The thrill of victory wasn’t always on the horizon. Davis faced a setback early in the competition that put his determination to the test, but the hardship didn’t rattle him.
“The first day I destroyed my chances of getting aggregate win for conventional prone, because an error caused my first two targets to not count,” Davis said. “But, the only shot that matters is the shot that you’re on, that’s all you have control over. I had to remind myself I don’t need to worry about what’s happened; I can only worry about what’s happening right now and to continue on.
“Murphy’s Law is going to strike when you least expect it, and it’s how you deal with it that matters,” Davis added. “Are you going to throw in the towel, or do you keep going? I carried (this mindset) with me while I was shooting at Bristol, telling myself ‘I’m going to make this the best shot I can.’”
This marksmanship philosophy allowed Davis to propel past his setback, despite a trigger malfunction that nearly derailed his championship hopes.
“I hit a really good target at 100 yards, and I was going to shoot my last 10 shots, but then I couldn’t get my gun to fire,” Davis explained. “We took it off the line, and I had someone look at it; fortunately, he had another trigger to loan out to me. I was able to shoot pretty well, getting almost perfect shots in, because I didn’t let a broken trigger shake me.”
After overcoming many obstacles and claiming his first national championship victory, Davis hopes to win again next year.
“I want to go back to Bristol next year and do even better, being able to come away as a champion (in more categories),” Davis said. “If I tell myself I’ve won this match, it creates a level of confidence that will allow me to win.”

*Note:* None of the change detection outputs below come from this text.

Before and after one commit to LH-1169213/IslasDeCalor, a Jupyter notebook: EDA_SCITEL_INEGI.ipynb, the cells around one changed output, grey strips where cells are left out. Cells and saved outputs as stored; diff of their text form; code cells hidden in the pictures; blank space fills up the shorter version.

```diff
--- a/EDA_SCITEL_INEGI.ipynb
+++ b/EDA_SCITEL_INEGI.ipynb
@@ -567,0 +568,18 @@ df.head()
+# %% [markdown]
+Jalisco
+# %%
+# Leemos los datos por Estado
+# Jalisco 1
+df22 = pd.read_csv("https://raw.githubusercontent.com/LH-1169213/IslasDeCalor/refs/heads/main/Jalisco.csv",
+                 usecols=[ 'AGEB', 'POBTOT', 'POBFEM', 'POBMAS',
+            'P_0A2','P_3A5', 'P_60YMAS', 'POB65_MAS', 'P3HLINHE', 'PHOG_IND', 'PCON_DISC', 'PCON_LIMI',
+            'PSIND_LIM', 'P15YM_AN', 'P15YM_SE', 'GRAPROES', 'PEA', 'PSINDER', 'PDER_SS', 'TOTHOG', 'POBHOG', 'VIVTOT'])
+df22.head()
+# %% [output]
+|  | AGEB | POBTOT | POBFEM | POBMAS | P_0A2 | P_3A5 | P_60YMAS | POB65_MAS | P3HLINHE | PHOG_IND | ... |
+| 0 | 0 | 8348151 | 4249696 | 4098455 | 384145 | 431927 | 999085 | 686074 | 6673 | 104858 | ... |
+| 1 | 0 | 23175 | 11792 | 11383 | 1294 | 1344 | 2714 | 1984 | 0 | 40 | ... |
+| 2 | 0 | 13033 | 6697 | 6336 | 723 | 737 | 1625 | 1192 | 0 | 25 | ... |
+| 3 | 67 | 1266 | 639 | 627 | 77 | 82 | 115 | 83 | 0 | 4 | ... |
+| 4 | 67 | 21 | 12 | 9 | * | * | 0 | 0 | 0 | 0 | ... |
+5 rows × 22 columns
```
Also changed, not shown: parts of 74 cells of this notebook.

Bringing back the gold to Moody, Davis hopes to pass his experience to base defenders through his expertise in marksmanship and potentially develop a marksmanship clinic.
According to Davis, mental management, confidence and techniques can help defenders become the most lethal battlefield Airmen.
“It’s about being a master of your game, and honing your skills, never resting on your laurels,” Davis said. “There’s ways to improve upon things, that we’re always learning the best way to be the best marksmen. There’s some marksmanship principles we can pass on, even if it’s just wind reading or shooting long distance that could be effective to help them to do (their) job better.”
For Col. Paul Birch, 93d AGOW commander, Davis’ ability to improve others’ marksmanship through his mastery and achievement, speaks volumes of his will to perfect his craft and win.
"To say that Lt. Col. Davis is a good shot is like saying there's a little bit of sand in the Sahara Desert,” Birch said. “This kind of championship drives home that point. I sleep better at night knowing he's in the 93d AGOW and, more importantly, that he's chosen to use his talents in the Air Force and dedicate them to the defense of our nation."